▸ Source data:
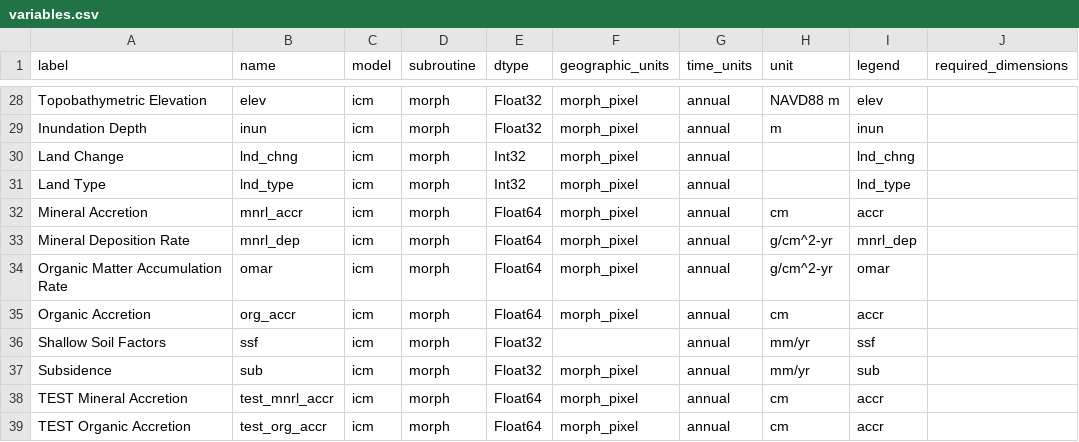
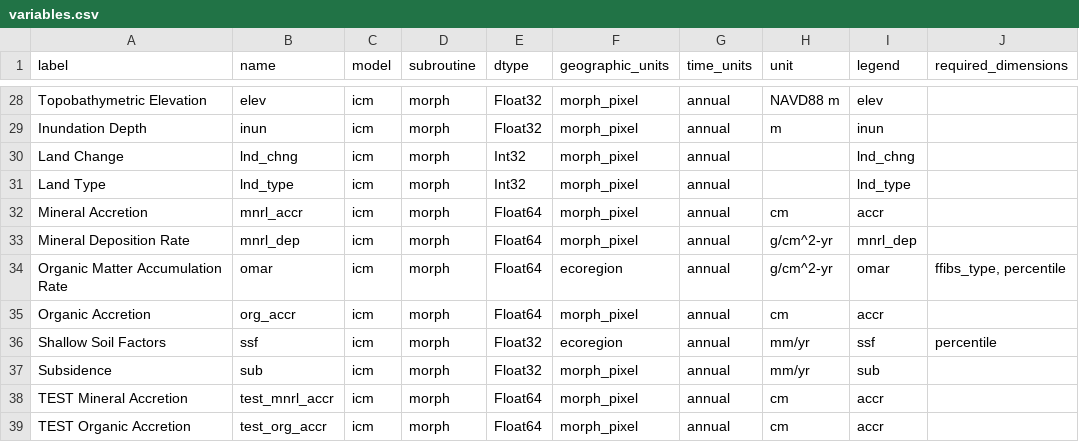
Before and after one commit to pscedu/cpra.mp.data, a CSV file: cpra/mp/data/structure/variables.csv, drawn as a sheet; only a part is shown, gaps mark what is left out.

```diff
--- a/cpra/mp/data/structure/variables.csv
+++ b/cpra/mp/data/structure/variables.csv
@@ -33,5 +33,5 @@ Mineral Accretion,mnrl_accr,icm,morph,Float64,morph_pixel,annual,cm,accr,
 Mineral Deposition Rate,mnrl_dep,icm,morph,Float64,morph_pixel,annual,g/cm^2-yr,mnrl_dep,
-Organic Matter Accumulation Rate,omar,icm,morph,Float64,morph_pixel,annual,g/cm^2-yr,omar,
+Organic Matter Accumulation Rate,omar,icm,morph,Float64,ecoregion,annual,g/cm^2-yr,omar,"ffibs_type, percentile"
 Organic Accretion,org_accr,icm,morph,Float64,morph_pixel,annual,cm,accr,
-Shallow Soil Factors,ssf,icm,morph,Float32,,annual,mm/yr,ssf,
+Shallow Soil Factors,ssf,icm,morph,Float32,ecoregion,annual,mm/yr,ssf,percentile
 Subsidence,sub,icm,morph,Float32,morph_pixel,annual,mm/yr,sub,
```
Also changed, not shown: cpra/mp/data/structure/dimension_values.csv, cpra/mp/data/structure/grids.csv.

▸ Action item:
A picture-free version of all the records, repeated exactly, is what to return.

▸ The completed task:
Before and after one commit to pscedu/cpra.mp.data, a CSV file: cpra/mp/data/structure/variables.csv, drawn as a sheet; only a part is shown, gaps mark what is left out.

```diff
--- a/cpra/mp/data/structure/variables.csv
+++ b/cpra/mp/data/structure/variables.csv
@@ -33,5 +33,5 @@ Mineral Accretion,mnrl_accr,icm,morph,Float64,morph_pixel,annual,cm,accr,
 Mineral Deposition Rate,mnrl_dep,icm,morph,Float64,morph_pixel,annual,g/cm^2-yr,mnrl_dep,
-Organic Matter Accumulation Rate,omar,icm,morph,Float64,morph_pixel,annual,g/cm^2-yr,omar,
+Organic Matter Accumulation Rate,omar,icm,morph,Float64,ecoregion,annual,g/cm^2-yr,omar,"ffibs_type, percentile"
 Organic Accretion,org_accr,icm,morph,Float64,morph_pixel,annual,cm,accr,
-Shallow Soil Factors,ssf,icm,morph,Float32,,annual,mm/yr,ssf,
+Shallow Soil Factors,ssf,icm,morph,Float32,ecoregion,annual,mm/yr,ssf,percentile
 Subsidence,sub,icm,morph,Float32,morph_pixel,annual,mm/yr,sub,
```
Also changed, not shown: cpra/mp/data/structure/dimension_values.csv, cpra/mp/data/structure/grids.csv.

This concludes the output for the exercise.